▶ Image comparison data
[Start of Attachment]

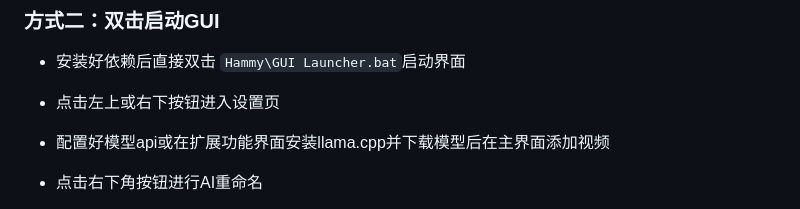
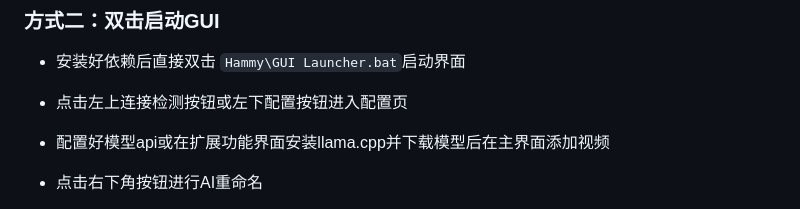
Before and after one commit to DoremySL/Hammy, a Markdown page: README.md, the part around the change. Rendered like a GitHub page.

Commit message:
Revise GUI launch and settings instructions
Updated instructions for GUI launch and configuration.

```diff
--- a/README.md
+++ b/README.md
@@ -57,7 +57,7 @@ pip install openai pywebview pystray
 ### 方式二：双击启动GUI
 
 - 安装好依赖后直接双击 `Hammy\GUI Launcher.bat`启动界面
-- 点击左上或右下按钮进入设置页
+- 点击左上连接检测按钮或左下配置按钮进入配置页
 - 配置好模型api或在扩展功能界面安装llama.cpp并下载模型后在主界面添加视频
 - 点击右下角按钮进行AI重命名
 - 单选或按住CTRL多选视频卡片后右键查看更多功能
```
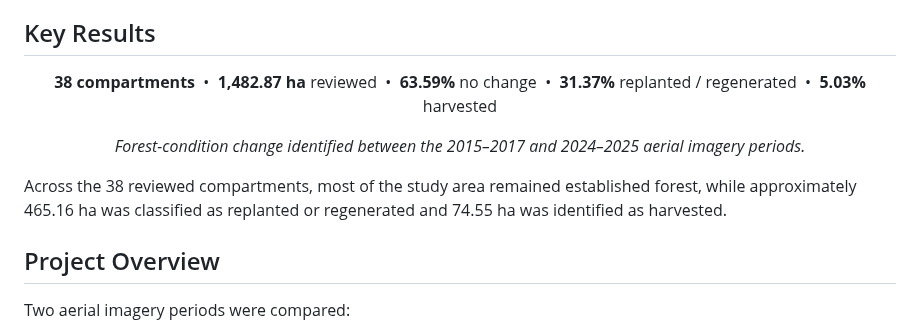
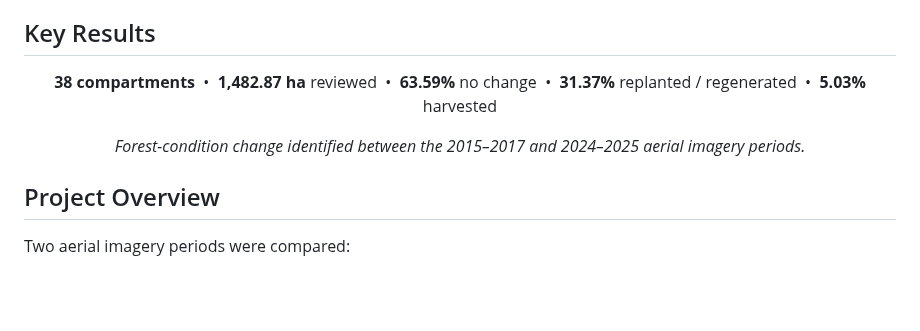
Before and after one commit to nicole140002-wang/Rotorua-Forest-Compartment-Change-Mapping-Web-GIS-Viewer, a Markdown page: README.md, the part around the change. Drawn GitHub-style; blank space fills up the shorter version.

```diff
--- a/README.md
+++ b/README.md
@@ -10,11 +10,17 @@ An end-to-end forestry GIS project using LINZ multi-temporal aerial imagery, Arc
 
 ## Key Results
 
-<p align="center"> <strong>38 compartments</strong> &nbsp;•&nbsp; <strong>1,482.87 ha</strong> reviewed &nbsp;•&nbsp; <strong>63.59%</strong> no change &nbsp;•&nbsp; <strong>31.37%</strong> replanted / regenerated &nbsp;•&nbsp; <strong>5.03%</strong> harvested </p>
+<p align="center">
+<strong>38 compartments</strong> &nbsp;•&nbsp;
+<strong>1,482.87 ha</strong> reviewed &nbsp;•&nbsp;
+<strong>63.59%</strong> no change &nbsp;•&nbsp;
+<strong>31.37%</strong> replanted / regenerated &nbsp;•&nbsp;
+<strong>5.03%</strong> harvested
+</p>
 
-<p align="center"> <em>Forest-condition change identified between the 2015–2017 and 2024–2025 aerial imagery periods.</em> </p>
-
-Across the 38 reviewed compartments, most of the study area remained established forest, while approximately 465.16 ha was classified as replanted or regenerated and 74.55 ha was identified as harvested.
+<p align="center">
+<em>Forest-condition change identified between the 2015–2017 and 2024–2025 aerial imagery periods.</em>
+</p>
 
 ## Project Overview
 Two aerial imagery periods were compared:
```
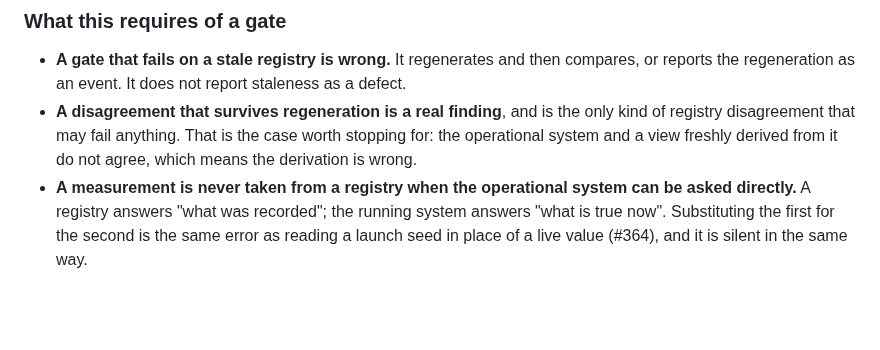
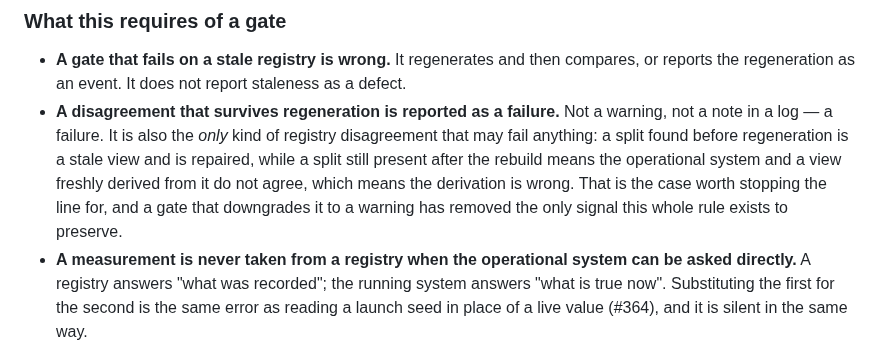
Before and after one commit to jateeter/RealityEngine_CI, a Markdown page: docs/ENGINEERING_CONTRACT.md, the part around the change. GitHub-like rendering; blank space fills up the shorter version.

```diff
--- a/docs/ENGINEERING_CONTRACT.md
+++ b/docs/ENGINEERING_CONTRACT.md
@@ -94,10 +94,14 @@ truth for what the engines are actually doing, and none may be treated as one.
 - **A gate that fails on a stale registry is wrong.** It regenerates and then
   compares, or reports the regeneration as an event. It does not report staleness
   as a defect.
-- **A disagreement that survives regeneration is a real finding**, and is the
-  only kind of registry disagreement that may fail anything. That is the case
-  worth stopping for: the operational system and a view freshly derived from it
-  do not agree, which means the derivation is wrong.
+- **A disagreement that survives regeneration is reported as a failure.** Not a
+  warning, not a note in a log — a failure. It is also the *only* kind of
+  registry disagreement that may fail anything: a split found before
+  regeneration is a stale view and is repaired, while a split still present
+  after the rebuild means the operational system and a view freshly derived from
+  it do not agree, which means the derivation is wrong. That is the case worth
+  stopping the line for, and a gate that downgrades it to a warning has removed
+  the only signal this whole rule exists to preserve.
 - **A measurement is never taken from a registry when the operational system can
   be asked directly.** A registry answers "what was recorded"; the running system
   answers "what is true now". Substituting the first for the second is the same
```
Also changed, not shown: SURFACE_SPEC.md (+36 -0 lines).
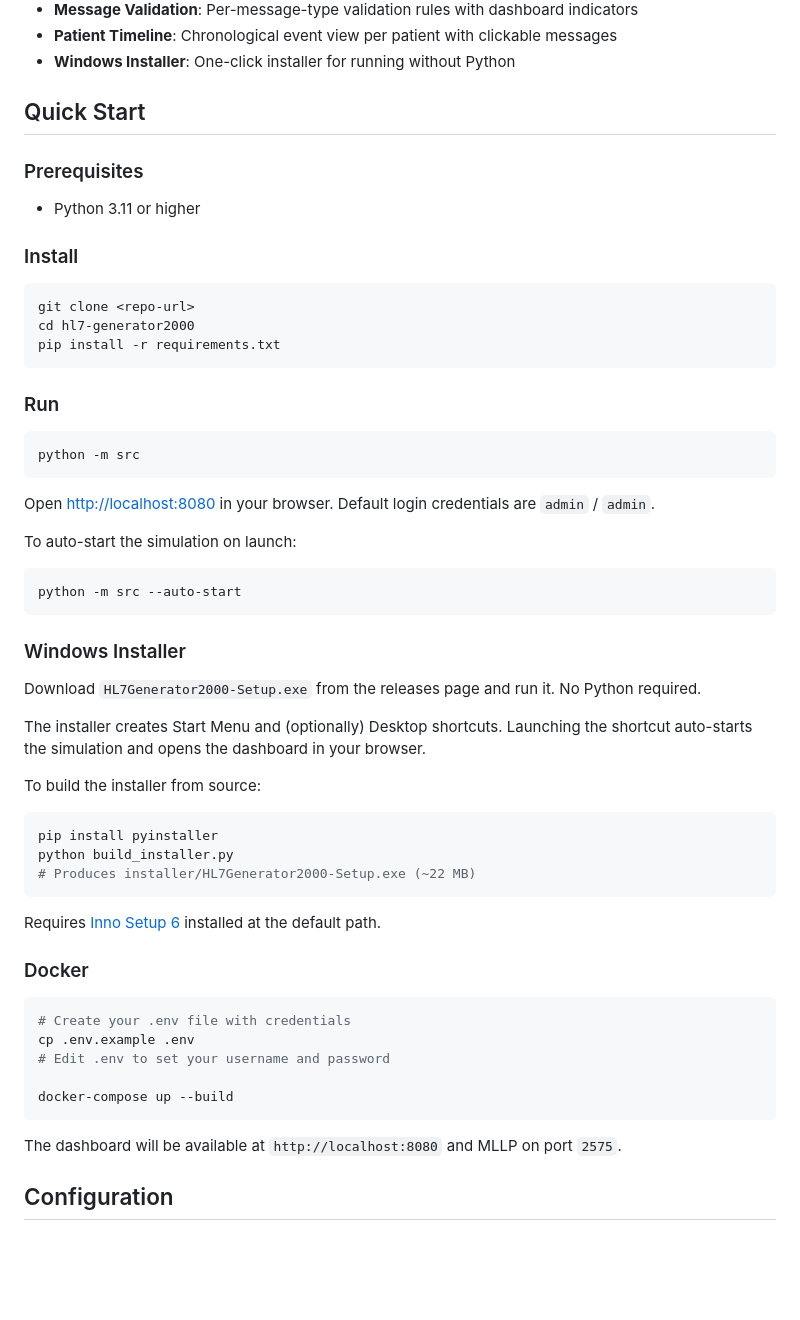
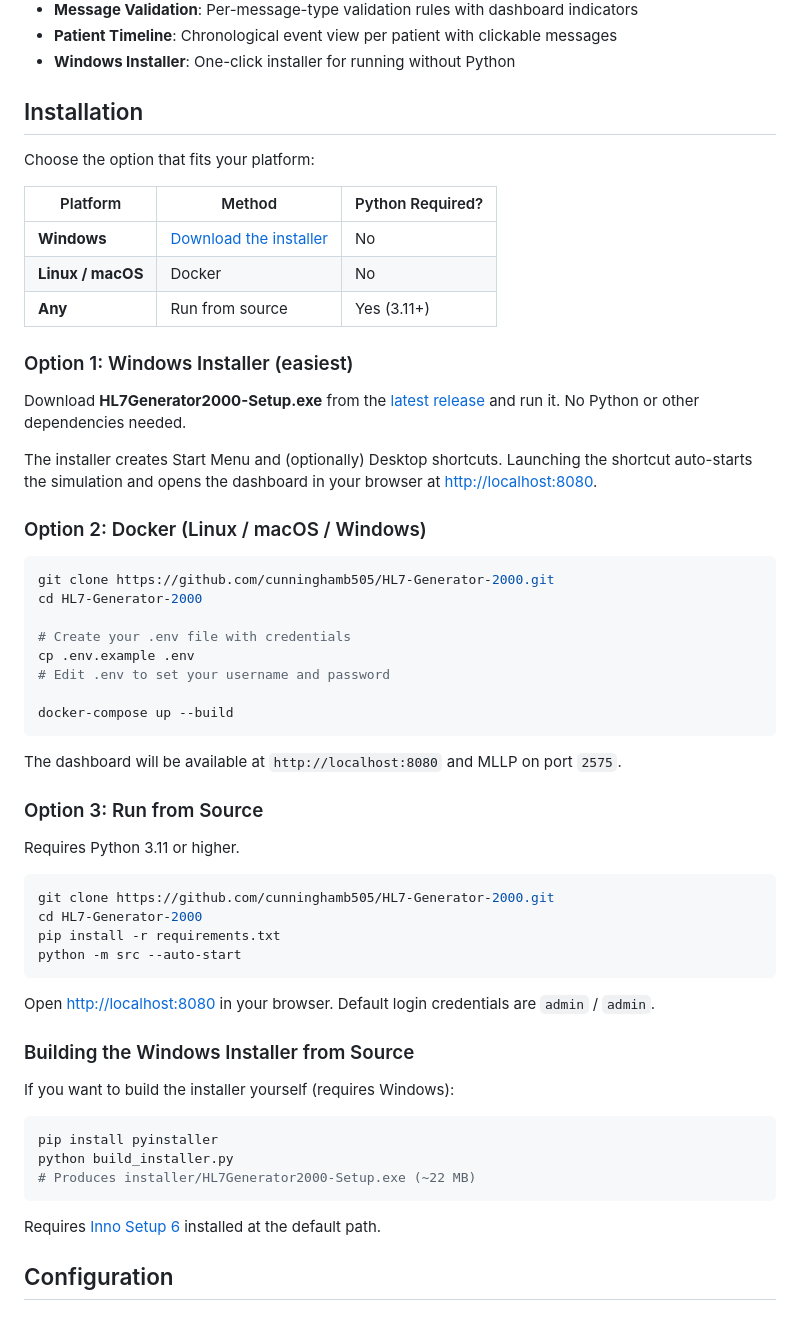
Before and after one commit to cunninghamb505/HL7-Generator-2000, a Markdown page: README.md, the part around the change. GitHub-like rendering; blank space fills up the shorter version.

Commit message:
Update README with clear installation options per platform
Windows installer, Docker for Linux/macOS, and run-from-source
all presented in a table so users can quickly find what fits.

````diff
--- a/README.md
+++ b/README.md
@@ -22,41 +22,53 @@ Built as a modern replacement for Google's archived [simhospital](https://github
 - **Patient Timeline**: Chronological event view per patient with clickable messages
 - **Windows Installer**: One-click installer for running without Python
 
-## Quick Start
+## Installation
 
-### Prerequisites
+Choose the option that fits your platform:
 
-- Python 3.11 or higher
+| Platform | Method | Python Required? |
+|----------|--------|-----------------|
+| **Windows** | [Download the installer](../../releases/latest) | No |
+| **Linux / macOS** | Docker | No |
+| **Any** | Run from source | Yes (3.11+) |
 
-### Install
+### Option 1: Windows Installer (easiest)
+
+Download **HL7Generator2000-Setup.exe** from the [latest release](../../releases/latest) and run it. No Python or other dependencies needed.
+
+The installer creates Start Menu and (optionally) Desktop shortcuts. Launching the shortcut auto-starts the simulation and opens the dashboard in your browser at [http://localhost:8080](http://localhost:8080).
+
+### Option 2: Docker (Linux / macOS / Windows)
 
 ```bash
-git clone <repo-url>
-cd hl7-generator2000
-pip install -r requirements.txt
+git clone https://github.com/cunninghamb505/HL7-Generator-2000.git
+cd HL7-Generator-2000
+
+# Create your .env file with credentials
+cp .env.example .env
+# Edit .env to set your username and password
+
+docker-compose up --build
 ```
 
-### Run
+The dashboard will be available at `http://localhost:8080` and MLLP on port `2575`.
+
+### Option 3: Run from Source
+
+Requires Python 3.11 or higher.
 
 ```bash
-python -m src
+git clone https://github.com/cunninghamb505/HL7-Generator-2000.git
+cd HL7-Generator-2000
+pip install -r requirements.txt
+python -m src --auto-start
 ```
 
 Open [http://localhost:8080](http://localhost:8080) in your browser. Default login credentials are `admin` / `admin`.
 
-To auto-start the simulation on launch:
+### Building the Windows Installer from Source
 
-```bash
-python -m src --auto-start
-```
-
-### Windows Installer
-
-Download `HL7Generator2000-Setup.exe` from the releases page and run it. No Python required.
-
-The installer creates Start Menu and (optionally) Desktop shortcuts. Launching the shortcut auto-starts the simulation and opens the dashboard in your browser.
-
-To build the installer from source:
+If you want to build the installer yourself (requires Windows):
 
 ```bash
 pip install pyinstaller
@@ -65,18 +77,6 @@ python build_installer.py
 ```
 
 Requires [Inno Setup 6](https://jrsoftware.org/isinfo.php) installed at the default path.
-
-### Docker
-
-```bash
-# Create your .env file with credentials
-cp .env.example .env
-# Edit .env to set your username and password
-
-docker-compose up --build
-```
-
-The dashboard will be available at `http://localhost:8080` and MLLP on port `2575`.
 
 ## Configuration
 
````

[End of Attachment]

Lines holding the word "strong" in the entries above are the ones to pull out. Copy them all.

▶ Task response
-<p align="center"> <strong>38 compartments</strong> &nbsp;•&nbsp; <strong>1,482.87 ha</strong> reviewed &nbsp;•&nbsp; <strong>63.59%</strong> no change &nbsp;•&nbsp; <strong>31.37%</strong> replanted / regenerated &nbsp;•&nbsp; <strong>5.03%</strong> harvested </p>
+<strong>38 compartments</strong> &nbsp;•&nbsp;
+<strong>1,482.87 ha</strong> reviewed &nbsp;•&nbsp;
+<strong>63.59%</strong> no change &nbsp;•&nbsp;
+<strong>31.37%</strong> replanted / regenerated &nbsp;•&nbsp;
+<strong>5.03%</strong> harvested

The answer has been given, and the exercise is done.